'It's been cut since then,' observed Mr. Van Torp.

'It ought to have a name of its own! I'm sure it's more beautiful than
many of the named crown jewels!' She felt half hypnotised as she gazed
into the glorious depths of the great stone. 'Thank you,' she cried,
'thank you so very much. I'm gladder to have it than all the other
things.'

And thereupon she threw her magnificent arms round Rufus Van Torp's
solid neck, and kissed his cool flat cheek several times; and it
seemed quite natural to her to do so; and she wished to forget how she
had once kissed one other man, who had kissed her.

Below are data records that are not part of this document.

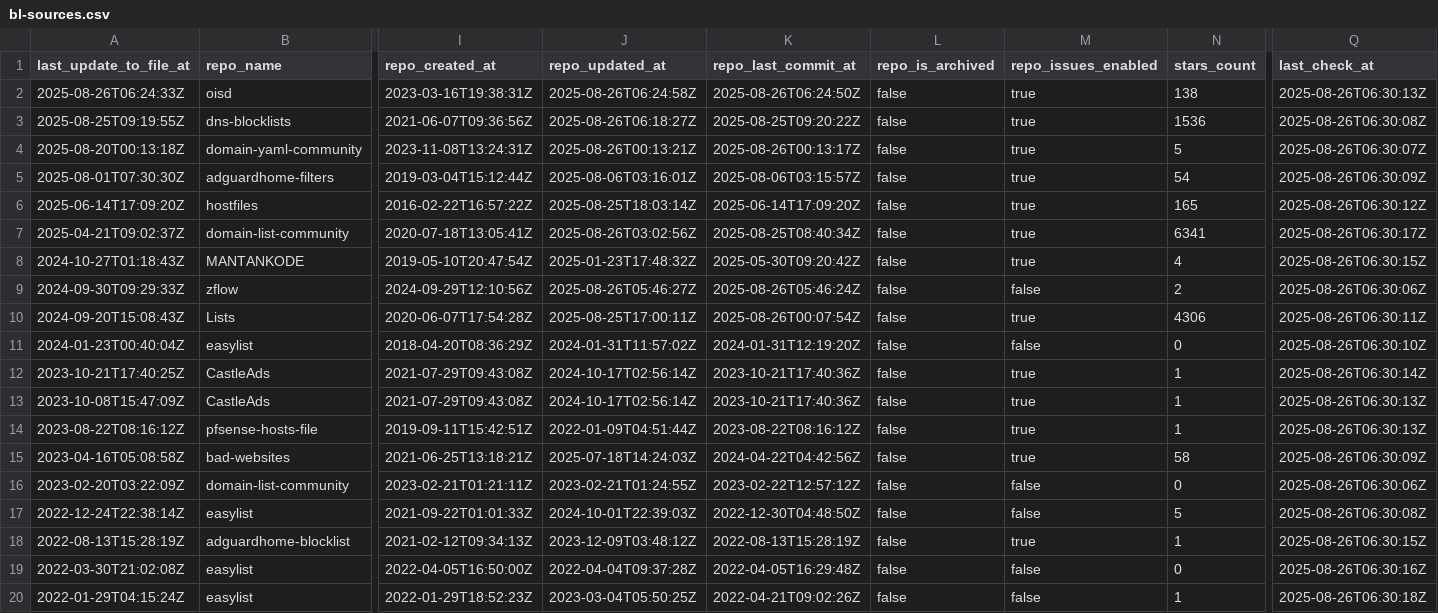
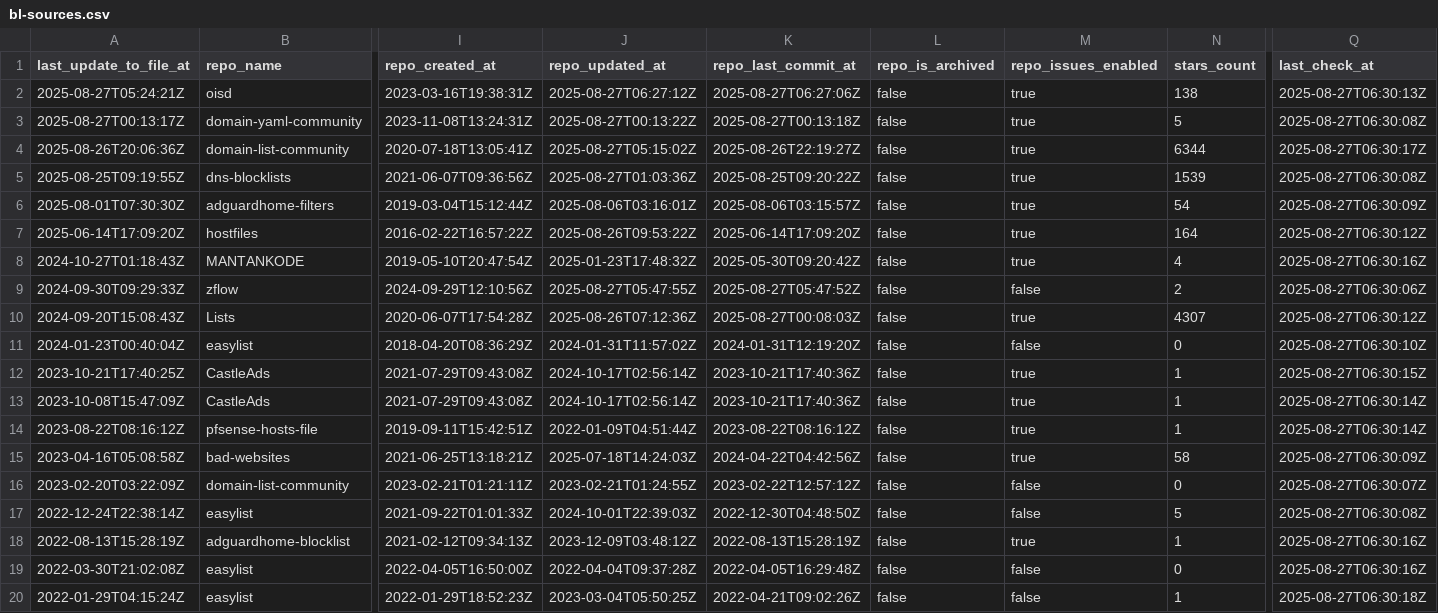
Before and after one commit to alsyundawy/porn-domains, a CSV file: blacklist/bl-sources.csv, drawn as a sheet; only a part is shown, gaps mark what is left out; removed rows and columns are numbered as before the commit, all else as after; rows hold the shown columns only; the diff covers the shown part only; the diff names each change by its address in the sheet, - before the commit and + after, or states it on an @@ line.

Commit message:
[AUTO] Rebuild CSV files for sources
Runtime: 00h:00m:17s

```diff
--- a/blacklist/bl-sources.csv
+++ b/blacklist/bl-sources.csv
-A2 (last_update_to_file_at): 2025-08-26T06:24:33Z
+A2 (last_update_to_file_at): 2025-08-27T05:24:21Z
-J2 (repo_updated_at): 2025-08-26T06:24:58Z
+J2 (repo_updated_at): 2025-08-27T06:27:12Z
-K2 (repo_last_commit_at): 2025-08-26T06:24:50Z
+K2 (repo_last_commit_at): 2025-08-27T06:27:06Z
-Q2 (last_check_at): 2025-08-26T06:30:13Z
+Q2 (last_check_at): 2025-08-27T06:30:13Z
+row 3: 2025-08-27T00:13:17Z | domain-yaml-community | 2023-11-08T13:24:31Z | 2025-08-27T00:13:22Z | 2025-08-27T00:13:18Z | false | true | 5 | 2025-08-27T06:30:08Z
+row 4: 2025-08-26T20:06:36Z | domain-list-community | 2020-07-18T13:05:41Z | 2025-08-27T05:15:02Z | 2025-08-26T22:19:27Z | false | true | 6344 | 2025-08-27T06:30:17Z
-J5 (repo_updated_at): 2025-08-26T06:18:27Z
+J5 (repo_updated_at): 2025-08-27T01:03:36Z
-N5 (stars_count): 1536
+N5 (stars_count): 1539
-Q5 (last_check_at): 2025-08-26T06:30:08Z
+Q5 (last_check_at): 2025-08-27T06:30:08Z
-row 4: 2025-08-20T00:13:18Z | domain-yaml-community | 2023-11-08T13:24:31Z | 2025-08-26T00:13:21Z | 2025-08-26T00:13:17Z | false | true | 5 | 2025-08-26T06:30:07Z
-Q6 (last_check_at): 2025-08-26T06:30:09Z
+Q6 (last_check_at): 2025-08-27T06:30:09Z
-J7 (repo_updated_at): 2025-08-25T18:03:14Z
+J7 (repo_updated_at): 2025-08-26T09:53:22Z
-N7 (stars_count): 165
+N7 (stars_count): 164
-Q7 (last_check_at): 2025-08-26T06:30:12Z
+Q7 (last_check_at): 2025-08-27T06:30:12Z
-row 7: 2025-04-21T09:02:37Z | domain-list-community | 2020-07-18T13:05:41Z | 2025-08-26T03:02:56Z | 2025-08-25T08:40:34Z | false | true | 6341 | 2025-08-26T06:30:17Z
-Q8 (last_check_at): 2025-08-26T06:30:15Z
+Q8 (last_check_at): 2025-08-27T06:30:16Z
-J9 (repo_updated_at): 2025-08-26T05:46:27Z
+J9 (repo_updated_at): 2025-08-27T05:47:55Z
-K9 (repo_last_commit_at): 2025-08-26T05:46:24Z
+K9 (repo_last_commit_at): 2025-08-27T05:47:52Z
-Q9 (last_check_at): 2025-08-26T06:30:06Z
+Q9 (last_check_at): 2025-08-27T06:30:06Z
-J10 (repo_updated_at): 2025-08-25T17:00:11Z
+J10 (repo_updated_at): 2025-08-26T07:12:36Z
-K10 (repo_last_commit_at): 2025-08-26T00:07:54Z
+K10 (repo_last_commit_at): 2025-08-27T00:08:03Z
-N10 (stars_count): 4306
+N10 (stars_count): 4307
-Q10 (last_check_at): 2025-08-26T06:30:11Z
+Q10 (last_check_at): 2025-08-27T06:30:12Z
-Q11 (last_check_at): 2025-08-26T06:30:10Z
+Q11 (last_check_at): 2025-08-27T06:30:10Z
-Q12 (last_check_at): 2025-08-26T06:30:14Z
+Q12 (last_check_at): 2025-08-27T06:30:15Z
-Q13:Q14 (last_check_at): 2025-08-26T06:30:13Z
+Q13:Q14 (last_check_at): 2025-08-27T06:30:14Z
-Q15 (last_check_at): 2025-08-26T06:30:09Z
+Q15 (last_check_at): 2025-08-27T06:30:09Z
-Q16 (last_check_at): 2025-08-26T06:30:06Z
+Q16 (last_check_at): 2025-08-27T06:30:07Z
-Q17 (last_check_at): 2025-08-26T06:30:08Z
+Q17 (last_check_at): 2025-08-27T06:30:08Z
-Q18 (last_check_at): 2025-08-26T06:30:15Z
+Q18 (last_check_at): 2025-08-27T06:30:16Z
-Q19 (last_check_at): 2025-08-26T06:30:16Z
+Q19 (last_check_at): 2025-08-27T06:30:16Z
-Q20 (last_check_at): 2025-08-26T06:30:18Z
+Q20 (last_check_at): 2025-08-27T06:30:18Z
```
Also changed, not shown: 16 edited cells elsewhere in this file.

'It wants a name, doesn't it?' assented Mr. Van Torp.

'Yes. You must find one for it.'

'Well,' he said, 'after what's happened, I suppose we'd better call it
"The Diva's Ruby."'



MR. CRAWFORD'S LATEST NOVELS

_Each, cloth, 12mo, $1.50_


=The Primadonna=

     "Mr. Crawford is a born story-teller. His imagination and
     inventiveness show as fresh and unwearied in his latest book
     as they did in 'Mr. Isaacs.'"--_Evening Telegraph_,
     Philadelphia.


=Fair Margaret= A Portrait.

     "An exhilarating romance, ... alluring in its naturalness
     and grace."--_Boston Herald._


=Arethusa=

     Dr. Frederick Taber Cooper, in _The Bookman_, says of Mr.
     Crawford: "In theory Mr. Crawford is a romanticist; in
     practice he is in turn realist, psychologue, mystic,
     whatever for the moment suits his needs or appeals to his
     instinct of born story-teller." He calls him, in fact, as
     others have done, "the prince of story-tellers."

_By the author of "Saracinesca," etc._



FRANK DANBY'S NEW NOVEL


     =The Heart of a Child= _Cloth, $1.50_

     "A book of such strength, such fineness, such sympathetic
     insight ... stands out conspicuously above the general level
     of contemporary fiction."--_The Bookman_.



"BARBARA'S" NEW BOOK


=The Open Window=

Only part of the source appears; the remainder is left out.